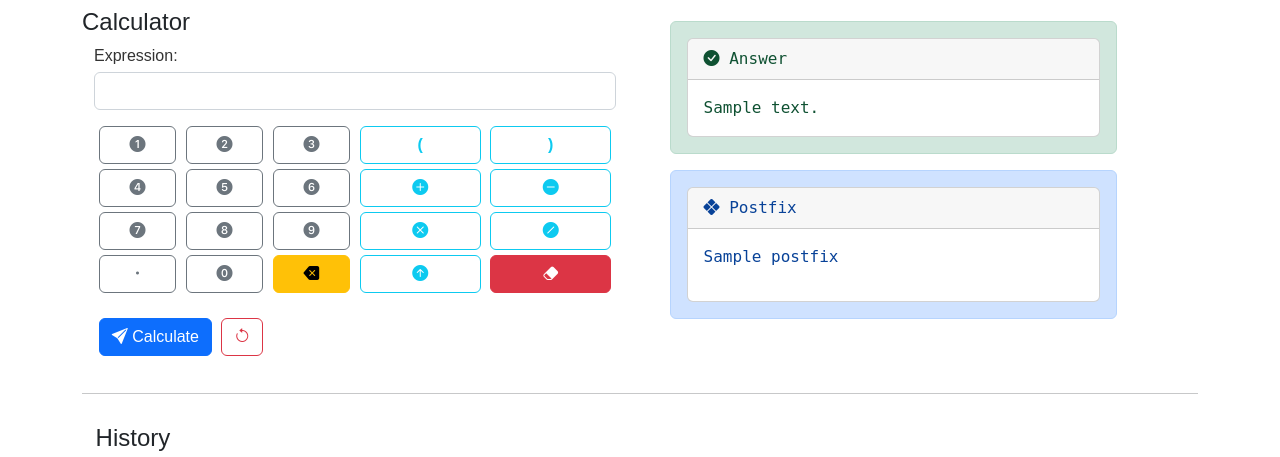
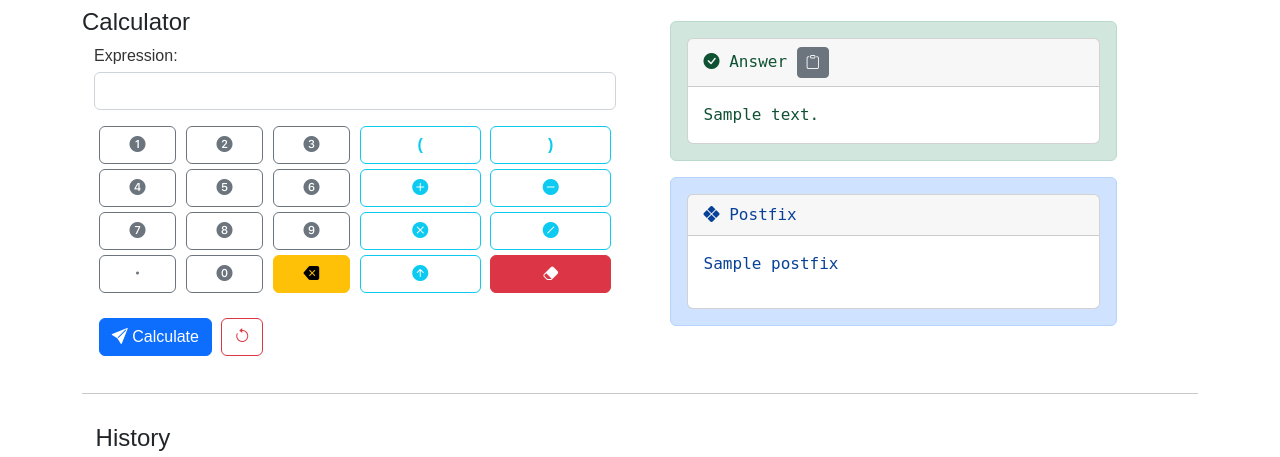
Before and after one commit to mahdihaghverdi/plumacalc, a Django app: template calculator/templates/calculator/index.html in a window 1280 px wide. Shown: the part 57-514 px from the top of the page. Run offline with Django 4.2, Linux system fonts and the light colour scheme; tables that the repository leaves empty hold one stand-in row (values such as "Sample post"); the template is opened without the code that fills it: values that come from a table or form of the project are taken from there, most other values are stand-ins (such as "Sample title", 1, 10 or a date in 2020); some libraries are stand-ins or nearby versions.

Commit message:
add copy button to `Answer` section

```diff
--- a/calculator/static/js/script.js
+++ b/calculator/static/js/script.js
@@ -34,3 +34,12 @@ function copyText(all, errors) {
     btn.innerText = 'Copied!'
 
 }
+
+
+function copyAnswer() {
+    const answer = document.getElementById('tocopy').innerText
+    navigator.clipboard.writeText(answer)
+    const temp = '<i class="bi bi-clipboard-check"></i>';
+    document.getElementById('tag').classList.remove('bi-clipboard')
+    document.getElementById('tag').classList.add('bi-clipboard-check-fill')
+}
--- a/calculator/templates/postfix_result.html
+++ b/calculator/templates/postfix_result.html
@@ -5,8 +5,9 @@
             <div class="card">
                 <div class="card-header">
                     <i class="bi bi-check-circle-fill"></i> Answer
+                    <a href="#" class="btn btn-sm btn-secondary" id="copy-answer" onclick="copyAnswer()"><i id="tag" class="bi bi-clipboard"></i></a>
                 </div>
-                <div class="card-body" style="font-family: monospace">
+                <div id="tocopy" class="card-body" style="font-family: monospace">
                     {{ answer }}
                 </div>
             </div>
```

---+---

**Exercise aim:** Apart from the images, reproduce the listing exactly as it appears.

**Result:**
Before and after one commit to mahdihaghverdi/plumacalc, a Django app: template calculator/templates/calculator/index.html in a window 1280 px wide. Shown: the part 57-514 px from the top of the page. Run offline with Django 4.2, Linux system fonts and the light colour scheme; tables that the repository leaves empty hold one stand-in row (values such as "Sample post"); the template is opened without the code that fills it: values that come from a table or form of the project are taken from there, most other values are stand-ins (such as "Sample title", 1, 10 or a date in 2020); some libraries are stand-ins or nearby versions.

Commit message:
add copy button to `Answer` section

```diff
--- a/calculator/static/js/script.js
+++ b/calculator/static/js/script.js
@@ -34,3 +34,12 @@ function copyText(all, errors) {
     btn.innerText = 'Copied!'
 
 }
+
+
+function copyAnswer() {
+    const answer = document.getElementById('tocopy').innerText
+    navigator.clipboard.writeText(answer)
+    const temp = '<i class="bi bi-clipboard-check"></i>';
+    document.getElementById('tag').classList.remove('bi-clipboard')
+    document.getElementById('tag').classList.add('bi-clipboard-check-fill')
+}
--- a/calculator/templates/postfix_result.html
+++ b/calculator/templates/postfix_result.html
@@ -5,8 +5,9 @@
             <div class="card">
                 <div class="card-header">
                     <i class="bi bi-check-circle-fill"></i> Answer
+                    <a href="#" class="btn btn-sm btn-secondary" id="copy-answer" onclick="copyAnswer()"><i id="tag" class="bi bi-clipboard"></i></a>
                 </div>
-                <div class="card-body" style="font-family: monospace">
+                <div id="tocopy" class="card-body" style="font-family: monospace">
                     {{ answer }}
                 </div>
             </div>
```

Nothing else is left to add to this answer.